● WORK INSTRUCTION
In the material below, find all lines with the string "Intent" and copy them.

● RECORDS SUPPLIED

*****

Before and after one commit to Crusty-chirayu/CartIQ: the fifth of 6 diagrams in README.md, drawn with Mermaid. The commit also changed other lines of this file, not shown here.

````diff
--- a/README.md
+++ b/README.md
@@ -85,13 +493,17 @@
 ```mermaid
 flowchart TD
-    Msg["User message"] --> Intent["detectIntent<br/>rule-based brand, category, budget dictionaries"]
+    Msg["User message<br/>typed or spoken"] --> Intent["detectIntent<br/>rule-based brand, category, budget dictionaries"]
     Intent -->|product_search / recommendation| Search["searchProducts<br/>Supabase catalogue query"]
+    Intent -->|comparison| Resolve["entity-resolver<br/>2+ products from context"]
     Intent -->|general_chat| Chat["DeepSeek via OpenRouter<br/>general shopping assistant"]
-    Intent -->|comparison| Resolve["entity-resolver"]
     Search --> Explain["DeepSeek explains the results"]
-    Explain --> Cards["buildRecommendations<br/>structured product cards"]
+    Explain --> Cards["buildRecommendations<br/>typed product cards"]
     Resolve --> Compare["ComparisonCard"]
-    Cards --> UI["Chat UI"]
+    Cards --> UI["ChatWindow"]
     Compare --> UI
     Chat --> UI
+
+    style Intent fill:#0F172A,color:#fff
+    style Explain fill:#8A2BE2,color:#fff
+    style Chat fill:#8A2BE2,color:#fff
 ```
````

*****

● TASK SOLUTION
-    Msg["User message"] --> Intent["detectIntent<br/>rule-based brand, category, budget dictionaries"]
+    Msg["User message<br/>typed or spoken"] --> Intent["detectIntent<br/>rule-based brand, category, budget dictionaries"]
     Intent -->|product_search / recommendation| Search["searchProducts<br/>Supabase catalogue query"]
+    Intent -->|comparison| Resolve["entity-resolver<br/>2+ products from context"]
     Intent -->|general_chat| Chat["DeepSeek via OpenRouter<br/>general shopping assistant"]
-    Intent -->|comparison| Resolve["entity-resolver"]
+    style Intent fill:#0F172A,color:#fff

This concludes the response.